The Anatomy of Hate: A Dialogue to Hope, a documentary about the shared narratives of individual and collective expressions of hate and how humans can overcome them, will screen at York as part of the University’s quest to engage in campus dialogue.
The 90-minute, award-winning film by filmmaker Michael Ramsdell of Under the Hood Productions will screen on Wednesday, Feb. 16, from 5 to 8pm at the Nat Taylor Cinema, 102N Ross Building, Keele campus. The screening is part of the Campus Dialogue on Hate: Hear it for Yourself. Say it for Yourself. event hosted by York’s Standing Committee on Campus Dialogue and the Centre for Human Rights.

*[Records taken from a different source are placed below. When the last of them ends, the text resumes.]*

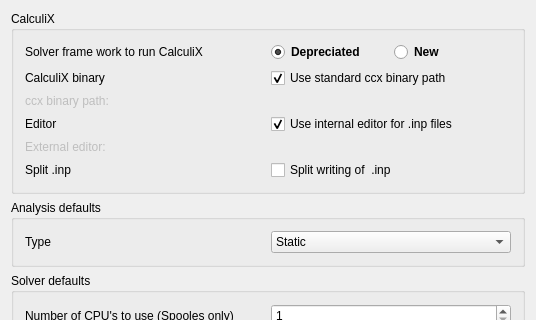
The window that src/Mod/Fem/Gui/DlgSettingsFemCcx.ui (berndhahnebach/FreeCAD_sf_master) describes before a commit, drawn with Qt 5; both pictures show x 0 to 536 and y 0 to 320 of the 536 by 722 pixel window.
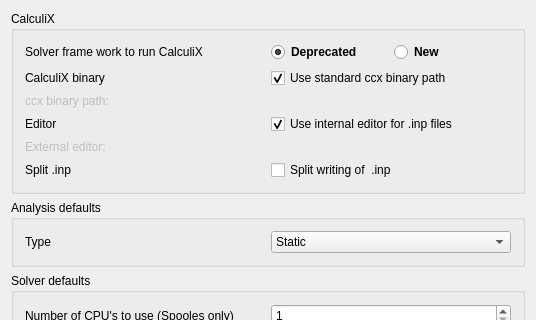
The same window after the commit. Icons and pictures are not drawn. Custom widgets are drawn as their Qt base class.

Commit message: FEM: typo in ccx pref gui

Diff of the .ui file:
```diff
--- a/src/Mod/Fem/Gui/DlgSettingsFemCcx.ui
+++ b/src/Mod/Fem/Gui/DlgSettingsFemCcx.ui
@@ -214,7 +214,7 @@
                <string>sdfsdfsdfds</string>
               </property>
               <property name="text">
-               <string>Depreciated</string>
+               <string>Deprecated</string>
               </property>
               <property name="checked">
                <bool>true</bool>
```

Following the screening, a panel of York speakers – political science Professor Jacqueline Krikorian, psychology Professor Richard Lalonde and humanities Professor Sara Horowitz – will discuss the main themes of the film and facilitate dialogue with audience members about the film and how it connects with their own perspectives.
“The importance of showing The Anatomy of Hate film here at York relates to the quest by York to foster respectful dialogue amongst its students, faculty and staff about difficult and challenging issues,” says Noël Badiou, director of the Centre for Human Rights. “Two people on opposite sides of an issue may be at an impasse as to that particular issue, however, there are many other points of common interest that are often ignored, and these could help bridge a gap whereby a reasonable amount of respect could be maintained for the other. The interesting perspective of this film is that it shows the human side of hatred that we all share and tries to explore the how and why.”
The Anatomy of Hate, winner of the best political documentary award at the Philadelphia Independent Film Festival, tries to answer the question of why people hate. In doing so, it examines some of the most venomous ideologies and violent conflicts of the modern age, including the white supremacist movement, Muslim extremism, Palestinian intifada, Israeli settlers and soldiers, and United States forces in Iraq.
Left: Noël Badiou
“From the Centre for Human Rights’ perspective, it shines a light on the fundamental truth that ‘we are all human’. This is all too often forgotten both in the larger conflicts that are shown in the film, and also in our personal day-to-day interactions,” says Badiou.
Gritty, often harsh, first-hand footage is interspersed throughout the film with thought-provoking interviews with leading sociological, psychological and neurological experts, along with tales of redemption told by former ‘haters’ to show both the emotional and biological mechanisms which make all people susceptible to acts and ideologies of hate.
The film, however, also demonstrates how these very deep human traits make everyone equally capable of overcoming them, and that’s where hope comes in.
“We are hoping that the film will provide a tool of dialogue for our community,” says Badiou. “One that helps us get beyond any immediate conflict and see the opposing side as a fellow community member deserving of our respect that happens to hold an opposing viewpoint on a particular issue; and remembering that we are all part of the same University community. In this regard, we must all do our part in ensuring a safe, respectful and inclusive learning, teaching and working environment.”
For more information, visit the Campus Dialogue on Hate website.